From Wed May 31 08:46:41 2000
Date: Tue, 16 May 2000 22:40:55 -0500 (CDT)
Subject: Switzerland, With Resurgent Right Wing, Withdraws from the World
Article: 96168
To: undisclosed-recipients:;

In the face of a growing tide of the right, Switzerland tries to turn its back on the world

By Hugo Alonso, Prensa Latina, 13 May 2000

One hundred thousand Swiss have just signed its call on a referendum concerning the adhesion of the Alpine republic to the Organization of the United Nations, 14 years after a similar motion was rejected by 76 percent of the voters.

More recently, in 1992, a plebiscite also failed on its entry into the Space of the European Economy, preview to the One Market.

Since then, all efforts of the Federal Council (government) to approach Europe have been denounced by the radical right—represented by the Democratic Central Union (DCU) and its leader, Christopher Blocher—as a treasonable act against that result.

Nevertheless, the Federal Council managed a slow approach to the European Union by sectors because, in spite of everything, this is an economic reality too evident to be ignored.

What then is the purpose of renewing the initiative of approaching Switzerland to international organizations, in this case the UN? Some analysts consider it a wasted effort of the citizen's right to pronounce itself on all matters that concern them, as a reaction to the advance of the nationalist right and xenophobia, anti-Europeanism, opposed to membership to the UN and NATO in the federal elections of this past October.

The DCU arose from these elections as a first electoral force of the country by doubling its votes: 23.3 percent compared with 11.9 in 1991 (14.9 percent in 1995) and be second in the National Council (Lower House) with 44 seats in opposition to the 51 of the Socialist Party.

A vote for membership in the UN could be, on the other hand, a result of the transformation that Swiss mentality has gone through during the past years.

Other reactions of the media consider that it would be improbable in this country obsessed with the preservation of its identity that, for that same rising radical right, is based on its independence, direct democracy and armed neutrality.

This latter is not an obstacle for the Swiss Confederation to participate since 1997 in the Peace Association, a military and political collaborative structure created by the North Atlantic Treaty Organization to relate itself with the former socialist and neutral countries (such as Switzerland) aimed at the East-West confrontation.

According to surveys the average Swiss is concerned, above all, about the security of his jobs and the increase of foreigners in his country, 60 percent of whom were born in Switzerland or have resided there for over a decade, although their citizenship has been denied.

Historically a land of asylum whose labor market induced thousands of immigrants during the 1930s, Switzerland closed its doors to foreigners, but with some remaining shinks in its wall, and it watches with alarm the population growth of the others, mostly Eastern Europeans, who now comprise one-fifth of the country's seven million inhabitants.

The Swiss media estimates that the massive arrival of Albanian-Kosovars this past year played a major role in the electoral progress of the DCU.

Exploiting this fear of the other, as well as the loss of social advantages, these sources add, the Democratic Central Union did not refrain from putting the citizens on guard against the EU, the UN, NATO and globalization.

On the other hand the rise of the right wing in Switzerland is not an isolated event in Europe.
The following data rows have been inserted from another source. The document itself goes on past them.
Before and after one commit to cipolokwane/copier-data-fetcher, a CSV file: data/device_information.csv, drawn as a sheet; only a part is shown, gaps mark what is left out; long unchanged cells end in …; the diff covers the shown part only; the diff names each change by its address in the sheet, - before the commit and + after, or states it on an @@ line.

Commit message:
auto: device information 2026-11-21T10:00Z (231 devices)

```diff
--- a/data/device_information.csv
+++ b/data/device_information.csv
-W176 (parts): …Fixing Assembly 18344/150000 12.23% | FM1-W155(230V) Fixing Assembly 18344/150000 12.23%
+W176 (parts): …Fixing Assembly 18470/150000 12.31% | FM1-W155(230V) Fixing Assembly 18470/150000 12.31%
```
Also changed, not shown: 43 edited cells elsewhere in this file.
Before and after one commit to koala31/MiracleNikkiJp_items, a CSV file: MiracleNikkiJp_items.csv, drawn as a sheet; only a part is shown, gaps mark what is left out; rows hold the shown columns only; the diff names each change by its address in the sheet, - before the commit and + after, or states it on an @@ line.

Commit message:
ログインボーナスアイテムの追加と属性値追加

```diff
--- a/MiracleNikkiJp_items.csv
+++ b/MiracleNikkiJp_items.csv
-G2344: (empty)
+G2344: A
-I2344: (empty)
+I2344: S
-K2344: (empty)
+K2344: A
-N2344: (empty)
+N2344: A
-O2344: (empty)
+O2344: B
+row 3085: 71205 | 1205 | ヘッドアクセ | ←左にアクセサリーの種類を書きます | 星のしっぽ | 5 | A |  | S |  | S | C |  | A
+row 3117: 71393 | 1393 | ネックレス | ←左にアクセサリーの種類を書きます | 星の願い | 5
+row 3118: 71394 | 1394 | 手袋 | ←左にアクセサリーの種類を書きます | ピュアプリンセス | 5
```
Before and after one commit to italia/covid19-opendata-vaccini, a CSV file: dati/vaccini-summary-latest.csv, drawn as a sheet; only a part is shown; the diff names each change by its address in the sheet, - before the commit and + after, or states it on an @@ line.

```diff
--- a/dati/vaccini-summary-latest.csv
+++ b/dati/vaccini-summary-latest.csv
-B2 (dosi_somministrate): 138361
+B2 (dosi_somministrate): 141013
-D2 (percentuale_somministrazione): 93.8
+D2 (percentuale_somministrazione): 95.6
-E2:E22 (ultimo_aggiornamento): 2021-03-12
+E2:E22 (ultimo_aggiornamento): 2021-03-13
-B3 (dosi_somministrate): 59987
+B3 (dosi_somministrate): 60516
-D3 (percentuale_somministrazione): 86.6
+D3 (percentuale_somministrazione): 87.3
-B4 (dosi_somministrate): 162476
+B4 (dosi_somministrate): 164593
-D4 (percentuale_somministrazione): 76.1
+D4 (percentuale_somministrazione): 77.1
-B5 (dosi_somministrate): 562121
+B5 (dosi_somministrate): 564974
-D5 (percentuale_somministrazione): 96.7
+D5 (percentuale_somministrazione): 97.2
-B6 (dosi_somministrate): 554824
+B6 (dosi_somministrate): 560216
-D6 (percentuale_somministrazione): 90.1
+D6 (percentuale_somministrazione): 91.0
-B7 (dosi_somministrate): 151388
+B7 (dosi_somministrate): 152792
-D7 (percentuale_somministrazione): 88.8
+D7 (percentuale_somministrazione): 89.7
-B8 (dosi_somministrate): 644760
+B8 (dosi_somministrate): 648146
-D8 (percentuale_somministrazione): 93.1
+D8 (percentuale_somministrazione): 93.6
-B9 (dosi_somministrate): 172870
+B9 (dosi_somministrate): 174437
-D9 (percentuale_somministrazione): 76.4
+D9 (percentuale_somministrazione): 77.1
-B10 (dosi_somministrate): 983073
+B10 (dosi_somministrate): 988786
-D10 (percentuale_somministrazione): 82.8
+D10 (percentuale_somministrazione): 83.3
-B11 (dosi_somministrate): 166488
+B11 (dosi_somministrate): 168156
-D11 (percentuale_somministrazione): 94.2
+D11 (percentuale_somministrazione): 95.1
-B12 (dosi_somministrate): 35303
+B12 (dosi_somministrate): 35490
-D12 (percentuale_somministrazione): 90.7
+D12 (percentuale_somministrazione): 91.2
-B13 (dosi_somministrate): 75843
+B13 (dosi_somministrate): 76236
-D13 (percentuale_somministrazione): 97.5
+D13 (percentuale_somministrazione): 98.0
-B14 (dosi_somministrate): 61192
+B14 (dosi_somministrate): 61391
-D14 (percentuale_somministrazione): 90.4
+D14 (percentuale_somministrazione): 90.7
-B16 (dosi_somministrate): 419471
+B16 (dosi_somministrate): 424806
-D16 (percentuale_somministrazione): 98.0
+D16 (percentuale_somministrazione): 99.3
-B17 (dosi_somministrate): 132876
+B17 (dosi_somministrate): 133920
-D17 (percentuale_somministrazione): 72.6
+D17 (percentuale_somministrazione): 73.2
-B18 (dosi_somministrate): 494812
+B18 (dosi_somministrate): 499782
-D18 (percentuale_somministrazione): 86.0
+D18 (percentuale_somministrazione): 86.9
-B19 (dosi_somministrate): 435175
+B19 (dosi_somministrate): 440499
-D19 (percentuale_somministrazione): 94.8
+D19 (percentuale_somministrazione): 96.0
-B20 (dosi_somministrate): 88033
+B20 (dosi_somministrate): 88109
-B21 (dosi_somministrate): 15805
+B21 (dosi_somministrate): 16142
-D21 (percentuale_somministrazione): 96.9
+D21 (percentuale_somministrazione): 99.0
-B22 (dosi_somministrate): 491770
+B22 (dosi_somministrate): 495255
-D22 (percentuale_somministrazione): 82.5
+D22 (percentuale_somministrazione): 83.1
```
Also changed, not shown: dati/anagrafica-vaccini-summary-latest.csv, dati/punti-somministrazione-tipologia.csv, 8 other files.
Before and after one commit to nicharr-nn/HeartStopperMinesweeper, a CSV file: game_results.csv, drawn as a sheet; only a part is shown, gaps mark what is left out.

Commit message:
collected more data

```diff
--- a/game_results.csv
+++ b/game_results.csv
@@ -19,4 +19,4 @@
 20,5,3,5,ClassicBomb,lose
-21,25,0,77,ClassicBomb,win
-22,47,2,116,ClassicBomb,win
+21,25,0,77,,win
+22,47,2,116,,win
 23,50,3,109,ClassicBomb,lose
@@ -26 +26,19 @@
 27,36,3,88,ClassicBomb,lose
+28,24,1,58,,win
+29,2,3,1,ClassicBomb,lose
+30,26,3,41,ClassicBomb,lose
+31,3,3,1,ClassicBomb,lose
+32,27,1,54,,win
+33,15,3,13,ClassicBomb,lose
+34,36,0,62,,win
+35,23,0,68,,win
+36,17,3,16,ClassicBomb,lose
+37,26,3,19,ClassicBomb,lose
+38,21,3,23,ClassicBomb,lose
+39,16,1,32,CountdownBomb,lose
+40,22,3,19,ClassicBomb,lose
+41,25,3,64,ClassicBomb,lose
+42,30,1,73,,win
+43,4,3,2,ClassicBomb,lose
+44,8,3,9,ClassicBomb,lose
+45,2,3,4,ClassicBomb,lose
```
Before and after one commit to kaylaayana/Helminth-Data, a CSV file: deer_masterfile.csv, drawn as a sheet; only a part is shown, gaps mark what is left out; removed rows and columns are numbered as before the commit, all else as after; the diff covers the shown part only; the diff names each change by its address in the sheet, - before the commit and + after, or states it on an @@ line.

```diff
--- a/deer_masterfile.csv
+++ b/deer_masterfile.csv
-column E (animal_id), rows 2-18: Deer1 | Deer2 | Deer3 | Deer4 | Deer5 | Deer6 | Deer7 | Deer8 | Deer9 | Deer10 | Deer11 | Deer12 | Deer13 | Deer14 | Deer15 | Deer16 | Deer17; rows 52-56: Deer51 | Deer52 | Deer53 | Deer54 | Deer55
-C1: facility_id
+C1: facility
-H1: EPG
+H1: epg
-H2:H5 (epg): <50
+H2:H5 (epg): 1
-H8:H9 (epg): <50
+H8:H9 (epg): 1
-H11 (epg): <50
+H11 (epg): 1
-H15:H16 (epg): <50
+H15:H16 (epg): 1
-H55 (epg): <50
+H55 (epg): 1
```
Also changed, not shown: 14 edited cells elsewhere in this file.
During the beginning of this year a party of similar ideology gained access to the Austrian government. Both circumstances are seen with growing concern because of the cheap nationalism that it breeds, the hate of the foreigner and a populist demagoguery, that drew cultivated and humanist Europe to one of its blackest periods in the past 70 years.